▶ What to work on
Go through the entries and copy every line that has the string "RoutesPage" in it.

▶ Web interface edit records
——————
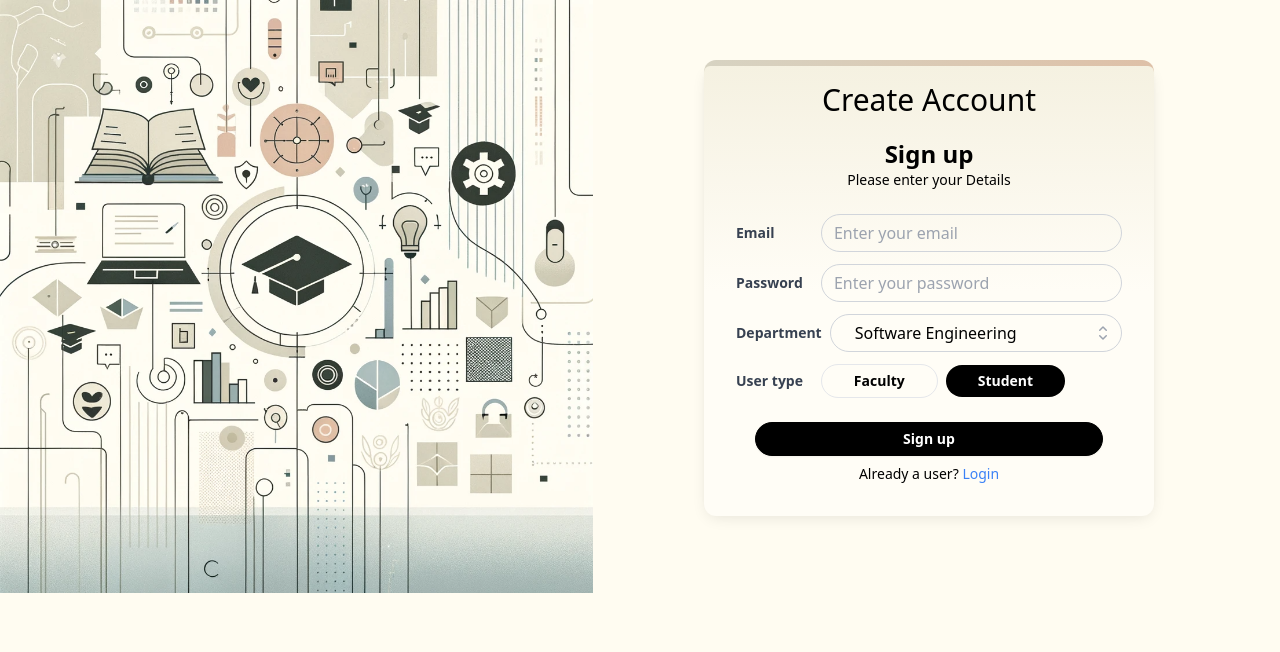
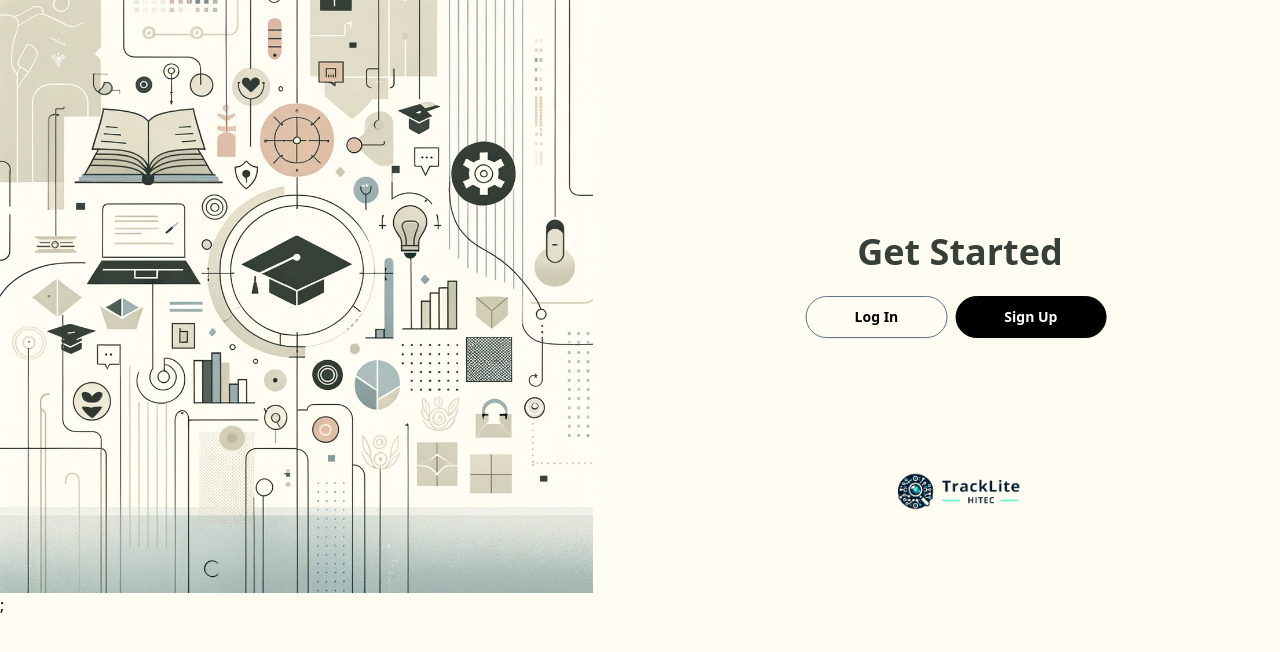
Before and after one commit to ChShehroz/TrackLite-HITEC-FYP, a React (Vite) app: page / in a window 1280 px wide. Shown: the top 652 px of the page. Built offline with nearby package versions, Linux system fonts and the light colour scheme.

Commit message:
Add Routes

```diff
--- a/package.json
+++ b/package.json
@@ -12,8 +12,12 @@
   "dependencies": {
     "@headlessui/react": "^1.7.18",
     "@heroicons/react": "^2.1.1",
+    "localforage": "^1.10.0",
+    "match-sorter": "^6.3.3",
     "react": "^18.2.0",
-    "react-dom": "^18.2.0"
+    "react-dom": "^18.2.0",
+    "react-router-dom": "^6.21.3",
+    "sort-by": "^1.2.0"
   },
   "devDependencies": {
     "@types/react": "^18.2.37",
--- a/src/App.tsx
+++ b/src/App.tsx
@@ -1,39 +1,9 @@
-import SignUp from "./Container/SignUp/SignUp";
+import RoutesPage from "./Routes";
+
 function App() {
   return (
     <>
-      <div>
-        <SignUp />
-        {/* <GetStarted /> */}
-        {/* <NotFound404 /> */}
-      </div>
-      {/* <div>
-        <Button
-          text="Small"
-          size="small"
-          onClick={() => console.log("Small Button clicked!")}
-        />
-        <br />
-        <br />
-        <Button
-          text="Log In"
-          size="smlong"
-          onClick={() => console.log("Small Button clicked!")}
-        />
-        <br />
-        <br />
-        <Button
-          text="Default"
-          onClick={() => console.log("Default Button clicked!")}
-        />
-        <br />
-        <br />
-        <Button
-          text="Sign up"
-          size="large"
-          onClick={() => console.log("Large Button clicked!")}
-        />
-      </div> */}
+      <RoutesPage />;
     </>
   );
 }
--- a/src/Container/GetStarted/GetStarted.tsx
+++ b/src/Container/GetStarted/GetStarted.tsx
@@ -1,3 +1,4 @@
+import { Link } from "react-router-dom";
 import getStartedImg from "../../assets/Images/GetStarted.png";
 import Logo from "../../assets/Images/Logo-removebg.png";
 
@@ -13,9 +14,11 @@ const GetStarted = () => {
           <button className="rounded-full px-12 py-2.5 text-sm font-bold border hover:border-black hover:bg-black border-slate-500 hover:text-white text-black shadow-sm bg-transparent">
             Log In
           </button>
-          <button className="rounded-full px-12 py-2.5 text-sm font-bold border border-black bg-black hover:border-slate-500 text-white hover:text-black shadow-sm hover:bg-transparent mx-2">
-            Sign Up
-          </button>
+          <Link to={"/SignUp"}>
+            <button className="rounded-full px-12 py-2.5 text-sm font-bold border border-black bg-black hover:border-slate-500 text-white hover:text-black shadow-sm hover:bg-transparent mx-2">
+              Sign Up
+            </button>
+          </Link>
           <img
             src={Logo}
             alt="Logo"
--- a/src/Routes/index.tsx
+++ b/src/Routes/index.tsx
@@ -0,0 +1,14 @@
+import { Routes, Route } from "react-router-dom";
+import GetStarted from "../Container/GetStarted/GetStarted";
+import SignUp from "../Container/SignUp/SignUp";
+
+const RoutesPage = () => {
+  return (
+    <Routes>
+      <Route path="/" element={<GetStarted />} />
+      <Route path="/SignUp" element={<SignUp />} />
+    </Routes>
+  );
+};
+
+export default RoutesPage;
--- a/src/main.tsx
+++ b/src/main.tsx
@@ -2,9 +2,12 @@ import React from "react";
 import ReactDOM from "react-dom/client";
 import App from "./App.tsx";
 import "./assets/Style/index.css";
+import { BrowserRouter } from "react-router-dom";
 
 ReactDOM.createRoot(document.getElementById("root")!).render(
-  <React.StrictMode>
-    <App />
-  </React.StrictMode>
+  <BrowserRouter>
+    <React.StrictMode>
+      <App />
+    </React.StrictMode>
+  </BrowserRouter>
 );
```
Also changed, not shown: 2 other files (tests, documents, lock files or other folders).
——————
▶ Finished exercise
+import RoutesPage from "./Routes";
+      <RoutesPage />;
+const RoutesPage = () => {
+export default RoutesPage;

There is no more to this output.